4. Basically is very similar to 1. And nothing mentionable happened in this respect.

Future prospects. Simply looks more of the same.

Anyway the fundamental question how to deal with the lack of military power is not properly adressed. To make it work the EU would have to move towards that. As I see it the UK cannot bring its military under an EU umbrella. Simply way to risky (depending on again the French). In that respect splitting the UKs FPolicy in a European and national part on a structural basis simply overall weakens it.
The UK is much better off teaming up more structural (except for the economy) with the US which is:
a) a more credible and effective power as far as military power goes and can make decisions much more quickly;
b) reliable (compared to say eg the French or some of the other handbag carriers);
c) the UK is more often on one line with anyway; and
d) the structure of cooperation makes pulling out of certain stuff much easier for the UK.

Average Englishman said...

@Rik is correct.

EU red tape, stolen fish, arrest warrants, vast waste, cash out/in deficit, uncontrolled immigration, etc., bad for the UK but EU trading benefits good for the UK.

However, the 'balance' of these matters is not the real problem for an Average Englishman like me. The real disaster is the completely non-democratic nature of the whole ghastly edifice and the continuing push to unwanted integration. The running of my country has now largely been taken over by a bunch of overpaid, arrogant, unelected officials residing in Brussels. Put simple, I want my country back and no blathering on about this or that benefit on a good day will do.

In addition, any correct assessment of the benefits of the UK staying in the EU should not compare the current situation to the UK stopping EU trade altogether but to the UK moving to join EFTA and retaining most of its trade benefits, whilst ditching the other rubbish. To do otherwise (as I believe is intended by three of the four main UK political parties at the moment) is just more deceipt and it will not work. I am not alone in being very angry at the way I have been lied to about Europe by politicians over the years and I will not accept another dose of their garbage.

Rollo said...

There is no EU foreign Policy so of course it is not working. The boss, Ashton, was only appointed because they had to give the UK a senior spot; and she was not Blair; and she was not a threat to any one else's ambition; and she had no financial knowledge
EU aid is a propaganda tool only; we should not channel one penny through the EU, as so little of it gets to worthy targets; and even less of it is sourced in the UK, which should be a benefit both giver and receiver.

Rik said...

Fully agree. The basics are completely simple:
-Freetrade zone is economically profitable;
-rest is not plus is highly unpopular at the UK homefront.

You donot need a 2 year study for that.

And starting from the abovementioned 2 basics.
The freetrade is still far from perfect (see the discussion on services) also caused by the fact that the EU looks mainly busy saving hamsters in Timbuktu iso making money (let their inhabitants make money).

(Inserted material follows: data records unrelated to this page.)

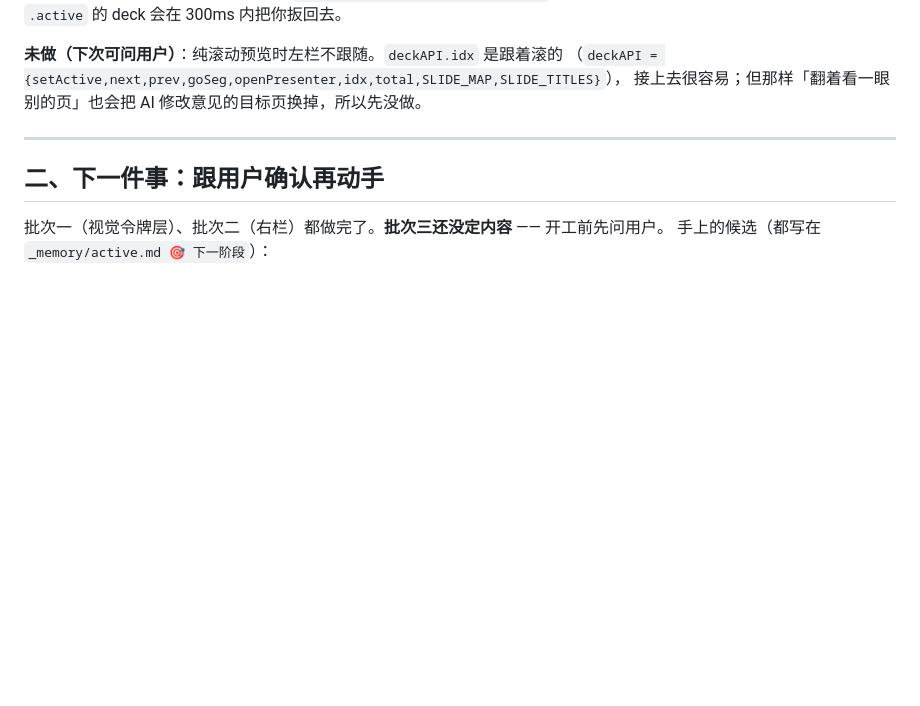
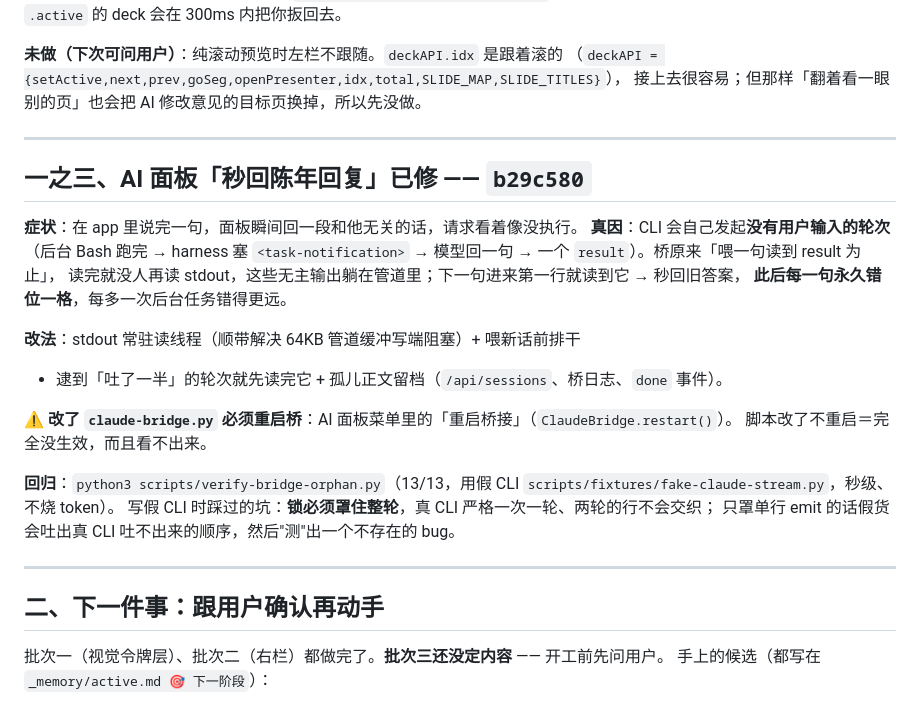
Before and after one commit to exception63/Agently-Slides, a Markdown page: _memory/NEXT-SESSION.md, the part around the change. Drawn GitHub-style; blank space fills up the shorter version.

Commit message:
交接：补上 AI 面板孤儿轮次这一条
Co-Authored-By: Claude Opus 5 <noreply@anthropic.com>

```diff
--- a/_memory/NEXT-SESSION.md
+++ b/_memory/NEXT-SESSION.md
@@ -48,6 +48,27 @@
 **未做（下次可问用户）**：纯滚动预览时左栏不跟随。`deckAPI.idx` 是跟着滚的
 （`deckAPI = {setActive,next,prev,goSeg,openPresenter,idx,total,SLIDE_MAP,SLIDE_TITLES}`），
 接上去很容易；但那样「翻着看一眼别的页」也会把 AI 修改意见的目标页换掉，所以先没做。
+
+---
+
+## 一之三、AI 面板「秒回陈年回复」已修 —— `b29c580`
+
+**症状**：在 app 里说完一句，面板瞬间回一段和他无关的话，请求看着像没执行。
+**真因**：CLI 会自己发起**没有用户输入的轮次**（后台 Bash 跑完 → harness 塞
+`<task-notification>` → 模型回一句 → 一个 `result`）。桥原来「喂一句读到 result 为止」，
+读完就没人再读 stdout，这些无主输出躺在管道里；下一句进来第一行就读到它 → 秒回旧答案，
+**此后每一句永久错位一格**，每多一次后台任务错得更远。
+
+**改法**：stdout 常驻读线程（顺带解决 64KB 管道缓冲写端阻塞）+ 喂新话前排干
++ 逮到「吐了一半」的轮次就先读完它 + 孤儿正文留档（`/api/sessions`、桥日志、`done` 事件）。
+
+⚠️ **改了 `claude-bridge.py` 必须重启桥**：AI 面板菜单里的「重启桥接」（`ClaudeBridge.restart()`）。
+脚本改了不重启＝完全没生效，而且看不出来。
+
+**回归**：`python3 scripts/verify-bridge-orphan.py`（13/13，用假 CLI
+`scripts/fixtures/fake-claude-stream.py`，秒级、不烧 token）。
+写假 CLI 时踩过的坑：**锁必须罩住整轮**，真 CLI 严格一次一轮、两轮的行不会交织；
+只罩单行 emit 的话假货会吐出真 CLI 吐不出来的顺序，然后"测"出一个不存在的 bug。
 
 ---
 
```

Rest of the stuff (the political part) simply looks like the hobby projects by some written off former national politicians with no platform in the respective populations as well as an employment project for the EU apparatus, all with very little results on top of that.
Again you donot need 2 year study for that.
The EU itself has made a study on that a few years ago, might be open for some discussion for obvious reasons, but they indicate themselves that THE advantage is the large common market. The advantage of the Euro was much smaller (and that was before it collapsed) and the advantage of the rest wasnot even mentioned in monetary terms.